I feel like it’s been quiet around here when I realize it’s quite the opposite. Despite the long weekend, every day was filled with at least something for hours at a time, whether it was brainstorming (aka eating Chinese food and cookies) with my 8Asians buddies or playing badminton or sweeping the endless amount of leaves and twigs that fall from our enormous tree in the backyard.
I’ve been spending most of my free time recently trying to finish up Jonathan Franzen’s book, Freedom. I wasn’t a huge fan of The Corrections but I’m realizing now that I didn’t like the book for the right reasons. Franzen’s ability to seamlessly slip you into the emotional fractures of a family’s world is almost addicting. Even though the situations and settings are quite different, Freedom reminds me a lot of his first book, which made me feel upset and anxious over how the family basically unraveled over a serious of events. Nothing drastic, crazy or out-of-this-world happened to the Lamberts, only life.
The same thing happens in Freedom, where the characters are directed by their own neuroses, passions, insecurities, regrets, and competitiveness. They get old and make mistakes. They become happy and make mistakes. They look back at their lives and keep making more mistakes. Franzen makes it all sound so simple and close to home, but I can’t help feeling like it’s something that could happen to me one day. I’m not saying it will, but it’s the realism of their lives that makes me realize how even the most mundane of worlds can fall apart.
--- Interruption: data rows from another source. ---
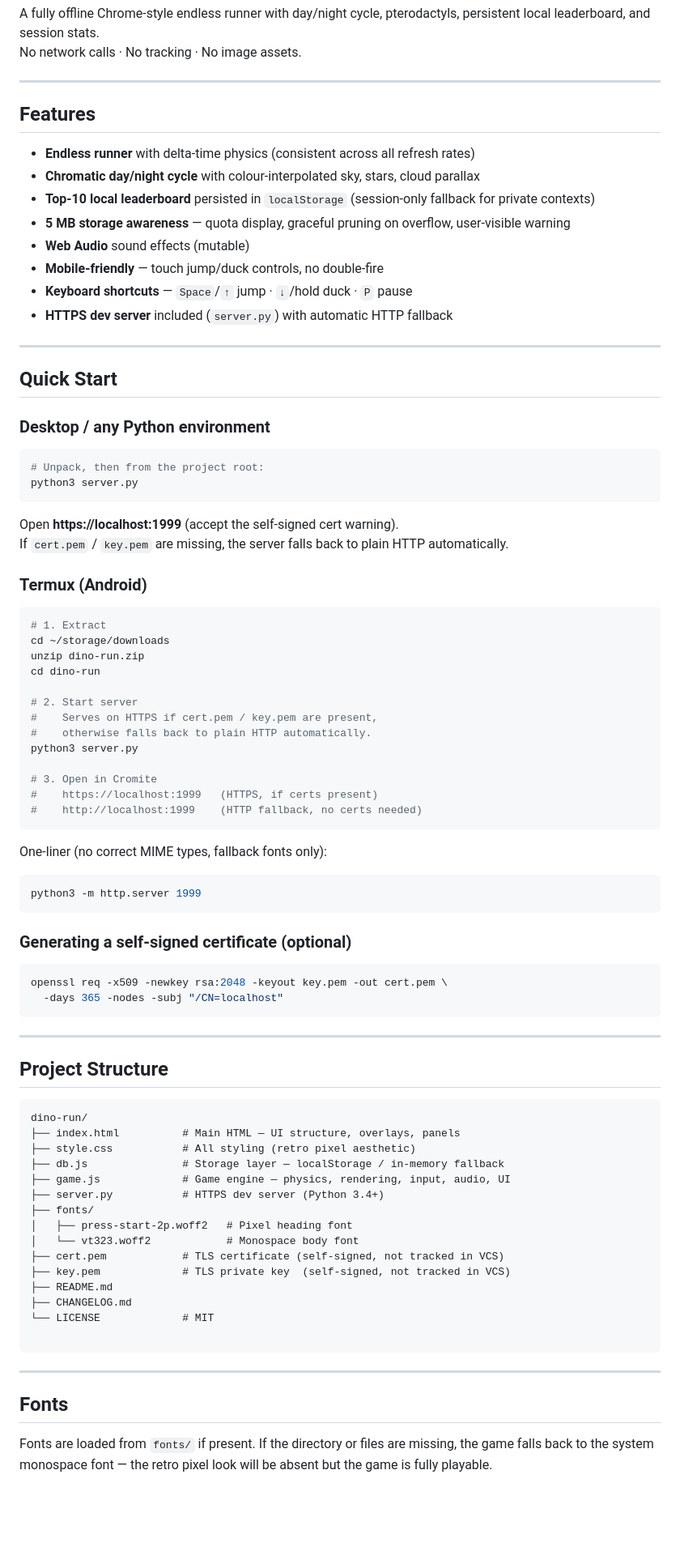
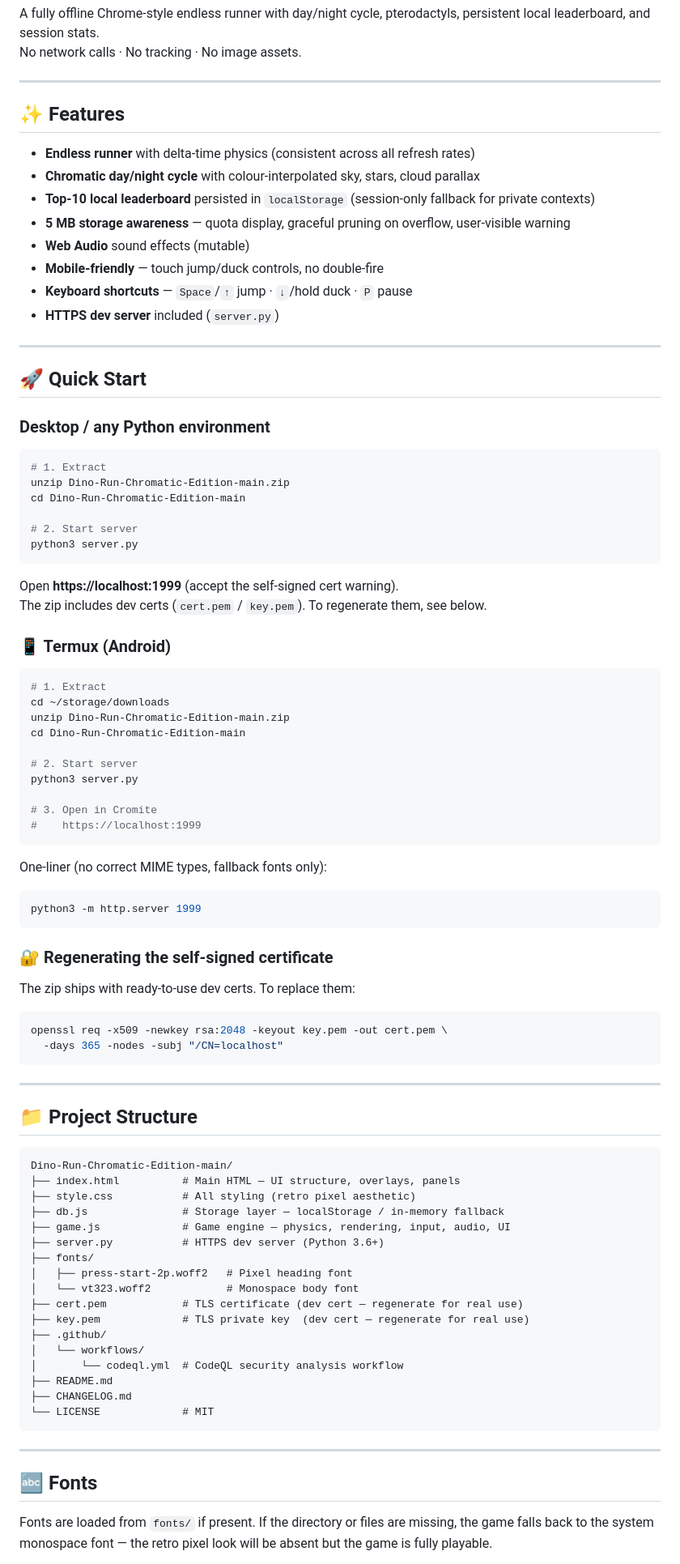
Before and after one commit to Sumon-Kayal/Dino-Run-Chromatic-Edition, a Markdown page: README.md, the part around one of its changes. Shown at 81% size. GitHub-like rendering; blank space fills up the shorter version.

````diff
--- a/README.md
+++ b/README.md
@@ -6,7 +6,7 @@ No network calls · No tracking · No image assets.
 
 ---
 
-## Features
+## ✨ Features
 
 - **Endless runner** with delta-time physics (consistent across all refresh rates)
 - **Chromatic day/night cycle** with colour-interpolated sky, stars, cloud parallax
@@ -15,38 +15,39 @@ No network calls · No tracking · No image assets.
 - **Web Audio** sound effects (mutable)
 - **Mobile-friendly** — touch jump/duck controls, no double-fire
 - **Keyboard shortcuts** — `Space`/`↑` jump · `↓`/hold duck · `P` pause
-- **HTTPS dev server** included (`server.py`) with automatic HTTP fallback
+- **HTTPS dev server** included (`server.py`)
 
 ---
 
-## Quick Start
+## 🚀 Quick Start
 
 ### Desktop / any Python environment
 
 ```bash
-# Unpack, then from the project root:
+# 1. Extract
+unzip Dino-Run-Chromatic-Edition-main.zip
+cd Dino-Run-Chromatic-Edition-main
+
+# 2. Start server
 python3 server.py
 ```
 
 Open **https://localhost:1999** (accept the self-signed cert warning).
-If `cert.pem` / `key.pem` are missing, the server falls back to plain HTTP automatically.
+The zip includes dev certs (`cert.pem` / `key.pem`). To regenerate them, see below.
 
-### Termux (Android)
+### 📱 Termux (Android)
 
 ```bash
 # 1. Extract
 cd ~/storage/downloads
-unzip dino-run.zip
-cd dino-run
+unzip Dino-Run-Chromatic-Edition-main.zip
+cd Dino-Run-Chromatic-Edition-main
 
 # 2. Start server
-#    Serves on HTTPS if cert.pem / key.pem are present,
-#    otherwise falls back to plain HTTP automatically.
 python3 server.py
 
 # 3. Open in Cromite
-#    https://localhost:1999   (HTTPS, if certs present)
-#    http://localhost:1999    (HTTP fallback, no certs needed)
+#    https://localhost:1999
 ```
 
 One-liner (no correct MIME types, fallback fonts only):
@@ -54,7 +55,9 @@ One-liner (no correct MIME types, fallback fonts only):
 python3 -m http.server 1999
 ```
 
-### Generating a self-signed certificate (optional)
+### 🔐 Regenerating the self-signed certificate
+
+The zip ships with ready-to-use dev certs. To replace them:
 
 ```bash
 openssl req -x509 -newkey rsa:2048 -keyout key.pem -out cert.pem \
@@ -63,29 +66,31 @@ openssl req -x509 -newkey rsa:2048 -keyout key.pem -out cert.pem \
 
 ---
 
-## Project Structure
+## 📁 Project Structure
 
 ```
-dino-run/
+Dino-Run-Chromatic-Edition-main/
 ├── index.html          # Main HTML — UI structure, overlays, panels
 ├── style.css           # All styling (retro pixel aesthetic)
 ├── db.js               # Storage layer — localStorage / in-memory fallback
 ├── game.js             # Game engine — physics, rendering, input, audio, UI
-├── server.py           # HTTPS dev server (Python 3.4+)
+├── server.py           # HTTPS dev server (Python 3.6+)
 ├── fonts/
 │   ├── press-start-2p.woff2   # Pixel heading font
 │   └── vt323.woff2            # Monospace body font
-├── cert.pem            # TLS certificate (self-signed, not tracked in VCS)
-├── key.pem             # TLS private key  (self-signed, not tracked in VCS)
+├── cert.pem            # TLS certificate (dev cert — regenerate for real use)
+├── key.pem             # TLS private key  (dev cert — regenerate for real use)
+├── .github/
+│   └── workflows/
+│       └── codeql.yml  # CodeQL security analysis workflow
 ├── README.md
 ├── CHANGELOG.md
 └── LICENSE             # MIT
-
 ```
 
 ---
 
-## Fonts
+## 🔤 Fonts
 
 Fonts are loaded from `fonts/` if present. If the directory or files are
 missing, the game falls back to the system monospace font — the retro pixel
````
Also changed, not shown: other parts of README.md (+13 -6 lines).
I’m almost done but I’m already over the bouts of anxiety that come over me after I finish each chapter. I literally go to bed worrying about the state of my marriage, whether or not we’ll have a good relationship with our future children, if we’ll all get along, if we’ll be happy, if we’re going to stay in Los Angeles, if we’ll be healthy and so forth–even though absolutely nothing has happened in reality to give me these thoughts. This was exactly why I didn’t like Franzen so much before but now I realize that’s the genius of his writing: he has such a simple way with words that can jar your core emotions. Worry and anxiety is all around us, but it really takes talent to take to touch those basic feelings through several hundred pages.